» **WORK ITEM**: Without the pictures, give the entries below again exactly as written.

» **RECORD SET**:
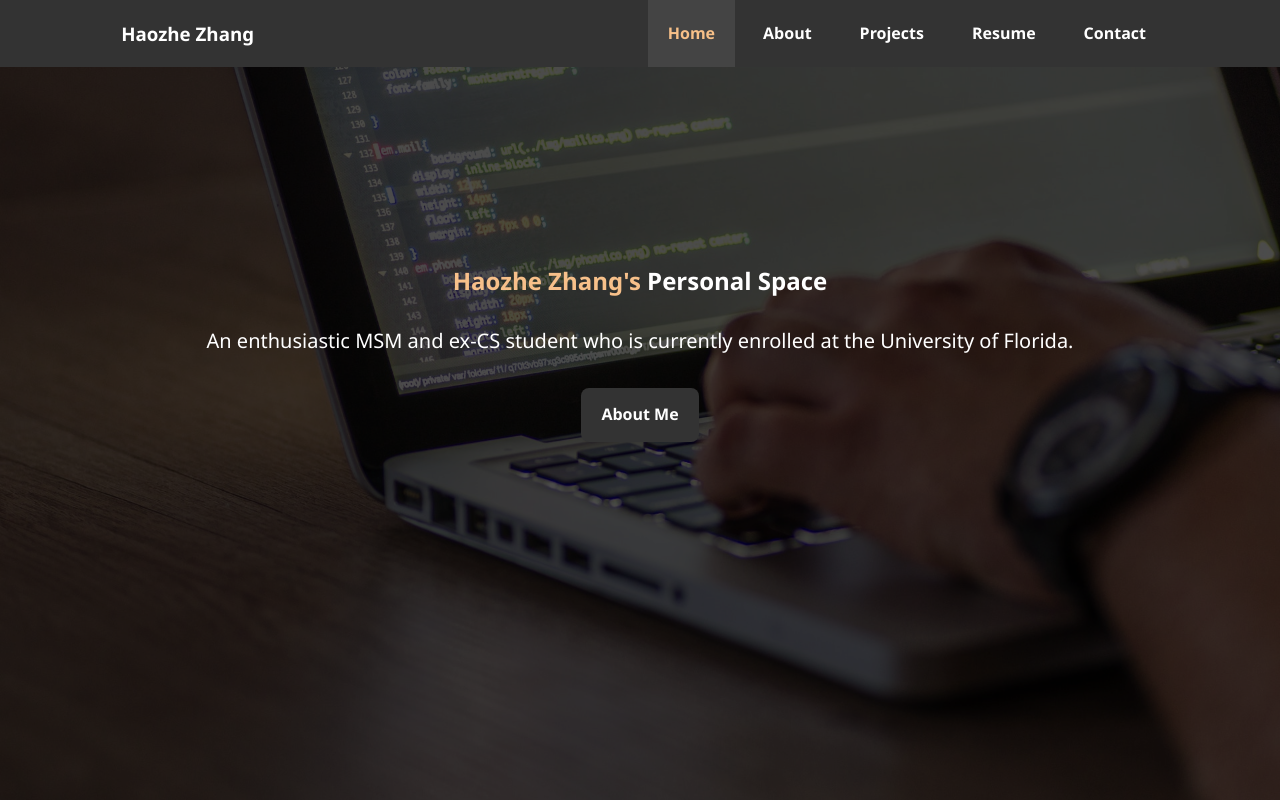
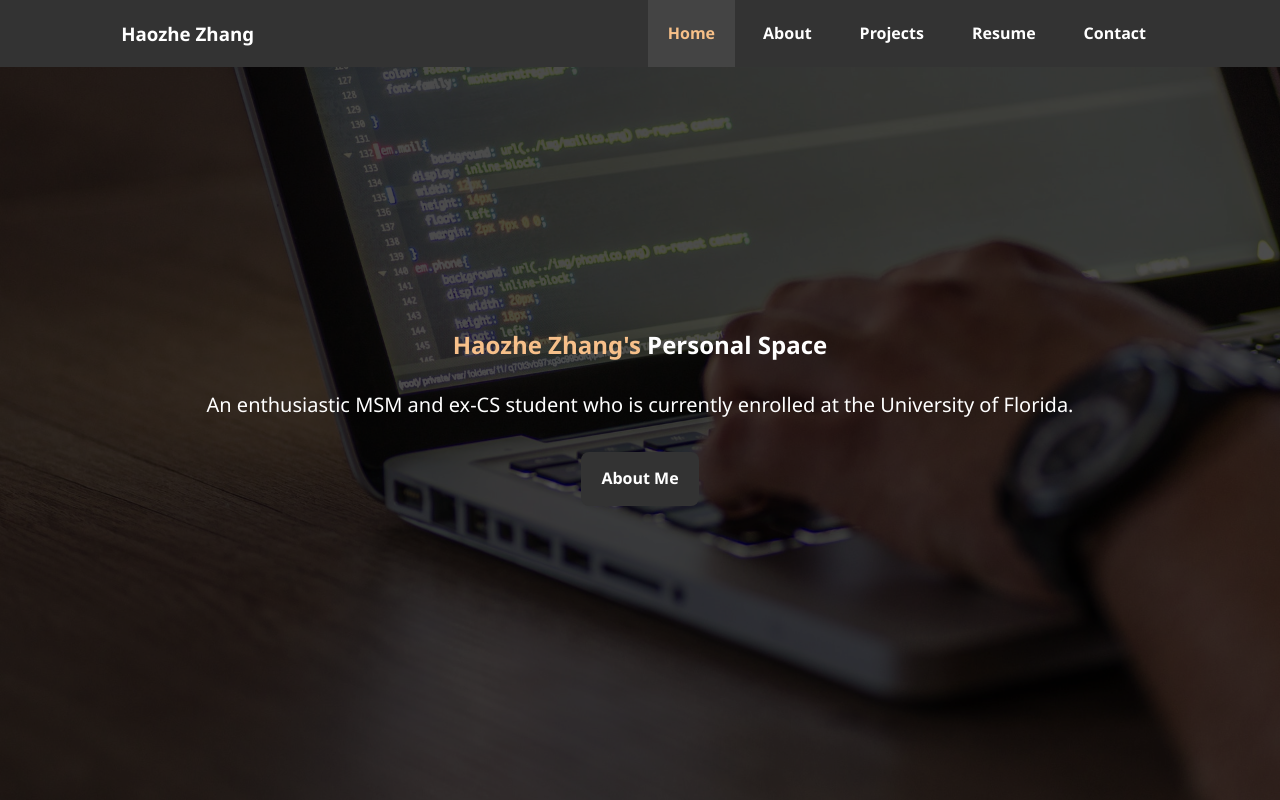
Before and after one commit to rrrrr4788/PersonalWebsite, a React (Create React App) app: page / in a window 1280 px wide. Shown: the top 800 px of the page. Built offline with nearby package versions, Linux system fonts and the light colour scheme.

Commit message:
showcase text viewheight adjustment

```diff
--- a/src/styles/App.css
+++ b/src/styles/App.css
@@ -289,7 +289,7 @@ p {
 #showcase .showcase-content {
 	color: white;
 	text-align: center;
-	padding: 25vh 0;
+	padding: 33vh 0;
 	animation: appear-home 0.7s forwards ease-in-out;
 }
 
```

» **TASK RESULT**:
Before and after one commit to rrrrr4788/PersonalWebsite, a React (Create React App) app: page / in a window 1280 px wide. Shown: the top 800 px of the page. Built offline with nearby package versions, Linux system fonts and the light colour scheme.

Commit message:
showcase text viewheight adjustment

```diff
--- a/src/styles/App.css
+++ b/src/styles/App.css
@@ -289,7 +289,7 @@ p {
 #showcase .showcase-content {
 	color: white;
 	text-align: center;
-	padding: 25vh 0;
+	padding: 33vh 0;
 	animation: appear-home 0.7s forwards ease-in-out;
 }
 
```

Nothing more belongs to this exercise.